Material for this exercise:

______

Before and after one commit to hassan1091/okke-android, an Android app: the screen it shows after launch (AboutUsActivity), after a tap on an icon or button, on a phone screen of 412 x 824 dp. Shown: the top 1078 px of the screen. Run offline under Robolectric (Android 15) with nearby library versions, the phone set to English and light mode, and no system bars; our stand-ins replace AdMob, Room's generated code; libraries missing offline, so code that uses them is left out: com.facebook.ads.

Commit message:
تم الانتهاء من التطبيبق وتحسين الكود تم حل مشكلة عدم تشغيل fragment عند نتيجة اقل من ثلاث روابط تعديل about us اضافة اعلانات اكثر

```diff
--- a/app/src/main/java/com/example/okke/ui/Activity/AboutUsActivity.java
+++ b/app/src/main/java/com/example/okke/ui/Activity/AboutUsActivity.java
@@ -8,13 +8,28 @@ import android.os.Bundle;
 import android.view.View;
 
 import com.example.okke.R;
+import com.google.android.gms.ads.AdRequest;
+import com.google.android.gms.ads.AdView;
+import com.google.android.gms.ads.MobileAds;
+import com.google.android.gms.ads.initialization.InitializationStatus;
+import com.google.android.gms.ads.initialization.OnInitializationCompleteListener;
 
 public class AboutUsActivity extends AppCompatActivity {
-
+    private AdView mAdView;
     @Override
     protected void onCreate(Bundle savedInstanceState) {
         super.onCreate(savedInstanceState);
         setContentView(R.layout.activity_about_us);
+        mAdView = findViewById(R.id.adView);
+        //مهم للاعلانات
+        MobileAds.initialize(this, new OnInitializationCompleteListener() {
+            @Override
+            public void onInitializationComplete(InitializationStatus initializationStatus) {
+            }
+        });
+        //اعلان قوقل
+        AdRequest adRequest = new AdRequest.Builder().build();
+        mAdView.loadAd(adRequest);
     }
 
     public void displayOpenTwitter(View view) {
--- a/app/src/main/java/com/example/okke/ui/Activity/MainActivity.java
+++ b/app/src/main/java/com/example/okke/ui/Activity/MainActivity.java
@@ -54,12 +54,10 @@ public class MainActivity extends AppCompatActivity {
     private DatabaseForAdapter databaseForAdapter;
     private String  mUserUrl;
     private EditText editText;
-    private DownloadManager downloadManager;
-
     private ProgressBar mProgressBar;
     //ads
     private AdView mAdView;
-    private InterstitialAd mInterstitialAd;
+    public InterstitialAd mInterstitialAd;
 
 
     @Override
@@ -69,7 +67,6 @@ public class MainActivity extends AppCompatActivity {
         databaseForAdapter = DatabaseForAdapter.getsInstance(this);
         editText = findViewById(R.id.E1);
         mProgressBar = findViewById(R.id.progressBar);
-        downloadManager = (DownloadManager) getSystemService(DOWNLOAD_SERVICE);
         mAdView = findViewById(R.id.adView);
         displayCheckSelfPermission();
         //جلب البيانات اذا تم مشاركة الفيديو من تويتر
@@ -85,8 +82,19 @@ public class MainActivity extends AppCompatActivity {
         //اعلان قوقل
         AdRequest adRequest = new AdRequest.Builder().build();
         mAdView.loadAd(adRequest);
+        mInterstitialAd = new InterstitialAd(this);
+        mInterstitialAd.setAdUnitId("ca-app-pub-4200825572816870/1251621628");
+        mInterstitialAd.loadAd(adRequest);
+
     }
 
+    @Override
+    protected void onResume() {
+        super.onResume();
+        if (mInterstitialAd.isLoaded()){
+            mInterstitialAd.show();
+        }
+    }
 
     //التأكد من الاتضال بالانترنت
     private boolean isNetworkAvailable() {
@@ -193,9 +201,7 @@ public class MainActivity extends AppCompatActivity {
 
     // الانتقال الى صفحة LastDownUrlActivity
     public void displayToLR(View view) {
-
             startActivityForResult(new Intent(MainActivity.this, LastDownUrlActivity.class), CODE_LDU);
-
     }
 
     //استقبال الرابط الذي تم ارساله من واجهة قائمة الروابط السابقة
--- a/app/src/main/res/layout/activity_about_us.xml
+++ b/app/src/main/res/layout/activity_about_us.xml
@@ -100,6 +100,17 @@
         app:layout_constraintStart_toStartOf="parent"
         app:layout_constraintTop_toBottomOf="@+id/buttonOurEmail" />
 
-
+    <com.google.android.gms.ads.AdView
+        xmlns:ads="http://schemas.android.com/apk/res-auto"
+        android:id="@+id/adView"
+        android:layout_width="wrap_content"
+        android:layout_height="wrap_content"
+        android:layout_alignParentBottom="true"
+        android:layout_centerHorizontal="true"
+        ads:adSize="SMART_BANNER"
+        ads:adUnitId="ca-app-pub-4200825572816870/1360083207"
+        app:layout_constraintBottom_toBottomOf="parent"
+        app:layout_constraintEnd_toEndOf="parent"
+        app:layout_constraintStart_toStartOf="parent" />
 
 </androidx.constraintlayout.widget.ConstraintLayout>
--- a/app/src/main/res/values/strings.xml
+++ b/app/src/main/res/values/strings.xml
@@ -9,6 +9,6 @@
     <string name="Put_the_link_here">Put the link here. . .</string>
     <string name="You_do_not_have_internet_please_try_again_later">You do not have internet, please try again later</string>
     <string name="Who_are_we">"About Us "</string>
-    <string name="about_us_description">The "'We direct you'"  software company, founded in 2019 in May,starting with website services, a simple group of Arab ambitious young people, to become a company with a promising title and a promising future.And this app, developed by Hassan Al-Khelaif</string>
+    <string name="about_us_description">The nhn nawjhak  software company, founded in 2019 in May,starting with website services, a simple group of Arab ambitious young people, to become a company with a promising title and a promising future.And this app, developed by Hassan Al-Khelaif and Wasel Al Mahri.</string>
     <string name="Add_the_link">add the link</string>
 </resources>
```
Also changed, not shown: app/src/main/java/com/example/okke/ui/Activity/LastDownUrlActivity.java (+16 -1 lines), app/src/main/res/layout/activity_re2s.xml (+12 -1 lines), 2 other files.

______

Exercise goal:
Each entry above has to be duplicated exactly as it stands.

Solution for this task:
Before and after one commit to hassan1091/okke-android, an Android app: the screen it shows after launch (AboutUsActivity), after a tap on an icon or button, on a phone screen of 412 x 824 dp. Shown: the top 1078 px of the screen. Run offline under Robolectric (Android 15) with nearby library versions, the phone set to English and light mode, and no system bars; our stand-ins replace AdMob, Room's generated code; libraries missing offline, so code that uses them is left out: com.facebook.ads.

Commit message:
تم الانتهاء من التطبيبق وتحسين الكود تم حل مشكلة عدم تشغيل fragment عند نتيجة اقل من ثلاث روابط تعديل about us اضافة اعلانات اكثر

```diff
--- a/app/src/main/java/com/example/okke/ui/Activity/AboutUsActivity.java
+++ b/app/src/main/java/com/example/okke/ui/Activity/AboutUsActivity.java
@@ -8,13 +8,28 @@ import android.os.Bundle;
 import android.view.View;
 
 import com.example.okke.R;
+import com.google.android.gms.ads.AdRequest;
+import com.google.android.gms.ads.AdView;
+import com.google.android.gms.ads.MobileAds;
+import com.google.android.gms.ads.initialization.InitializationStatus;
+import com.google.android.gms.ads.initialization.OnInitializationCompleteListener;
 
 public class AboutUsActivity extends AppCompatActivity {
-
+    private AdView mAdView;
     @Override
     protected void onCreate(Bundle savedInstanceState) {
         super.onCreate(savedInstanceState);
         setContentView(R.layout.activity_about_us);
+        mAdView = findViewById(R.id.adView);
+        //مهم للاعلانات
+        MobileAds.initialize(this, new OnInitializationCompleteListener() {
+            @Override
+            public void onInitializationComplete(InitializationStatus initializationStatus) {
+            }
+        });
+        //اعلان قوقل
+        AdRequest adRequest = new AdRequest.Builder().build();
+        mAdView.loadAd(adRequest);
     }
 
     public void displayOpenTwitter(View view) {
--- a/app/src/main/java/com/example/okke/ui/Activity/MainActivity.java
+++ b/app/src/main/java/com/example/okke/ui/Activity/MainActivity.java
@@ -54,12 +54,10 @@ public class MainActivity extends AppCompatActivity {
     private DatabaseForAdapter databaseForAdapter;
     private String  mUserUrl;
     private EditText editText;
-    private DownloadManager downloadManager;
-
     private ProgressBar mProgressBar;
     //ads
     private AdView mAdView;
-    private InterstitialAd mInterstitialAd;
+    public InterstitialAd mInterstitialAd;
 
 
     @Override
@@ -69,7 +67,6 @@ public class MainActivity extends AppCompatActivity {
         databaseForAdapter = DatabaseForAdapter.getsInstance(this);
         editText = findViewById(R.id.E1);
         mProgressBar = findViewById(R.id.progressBar);
-        downloadManager = (DownloadManager) getSystemService(DOWNLOAD_SERVICE);
         mAdView = findViewById(R.id.adView);
         displayCheckSelfPermission();
         //جلب البيانات اذا تم مشاركة الفيديو من تويتر
@@ -85,8 +82,19 @@ public class MainActivity extends AppCompatActivity {
         //اعلان قوقل
         AdRequest adRequest = new AdRequest.Builder().build();
         mAdView.loadAd(adRequest);
+        mInterstitialAd = new InterstitialAd(this);
+        mInterstitialAd.setAdUnitId("ca-app-pub-4200825572816870/1251621628");
+        mInterstitialAd.loadAd(adRequest);
+
     }
 
+    @Override
+    protected void onResume() {
+        super.onResume();
+        if (mInterstitialAd.isLoaded()){
+            mInterstitialAd.show();
+        }
+    }
 
     //التأكد من الاتضال بالانترنت
     private boolean isNetworkAvailable() {
@@ -193,9 +201,7 @@ public class MainActivity extends AppCompatActivity {
 
     // الانتقال الى صفحة LastDownUrlActivity
     public void displayToLR(View view) {
-
             startActivityForResult(new Intent(MainActivity.this, LastDownUrlActivity.class), CODE_LDU);
-
     }
 
     //استقبال الرابط الذي تم ارساله من واجهة قائمة الروابط السابقة
--- a/app/src/main/res/layout/activity_about_us.xml
+++ b/app/src/main/res/layout/activity_about_us.xml
@@ -100,6 +100,17 @@
         app:layout_constraintStart_toStartOf="parent"
         app:layout_constraintTop_toBottomOf="@+id/buttonOurEmail" />
 
-
+    <com.google.android.gms.ads.AdView
+        xmlns:ads="http://schemas.android.com/apk/res-auto"
+        android:id="@+id/adView"
+        android:layout_width="wrap_content"
+        android:layout_height="wrap_content"
+        android:layout_alignParentBottom="true"
+        android:layout_centerHorizontal="true"
+        ads:adSize="SMART_BANNER"
+        ads:adUnitId="ca-app-pub-4200825572816870/1360083207"
+        app:layout_constraintBottom_toBottomOf="parent"
+        app:layout_constraintEnd_toEndOf="parent"
+        app:layout_constraintStart_toStartOf="parent" />
 
 </androidx.constraintlayout.widget.ConstraintLayout>
--- a/app/src/main/res/values/strings.xml
+++ b/app/src/main/res/values/strings.xml
@@ -9,6 +9,6 @@
     <string name="Put_the_link_here">Put the link here. . .</string>
     <string name="You_do_not_have_internet_please_try_again_later">You do not have internet, please try again later</string>
     <string name="Who_are_we">"About Us "</string>
-    <string name="about_us_description">The "'We direct you'"  software company, founded in 2019 in May,starting with website services, a simple group of Arab ambitious young people, to become a company with a promising title and a promising future.And this app, developed by Hassan Al-Khelaif</string>
+    <string name="about_us_description">The nhn nawjhak  software company, founded in 2019 in May,starting with website services, a simple group of Arab ambitious young people, to become a company with a promising title and a promising future.And this app, developed by Hassan Al-Khelaif and Wasel Al Mahri.</string>
     <string name="Add_the_link">add the link</string>
 </resources>
```
Also changed, not shown: app/src/main/java/com/example/okke/ui/Activity/LastDownUrlActivity.java (+16 -1 lines), app/src/main/res/layout/activity_re2s.xml (+12 -1 lines), 2 other files.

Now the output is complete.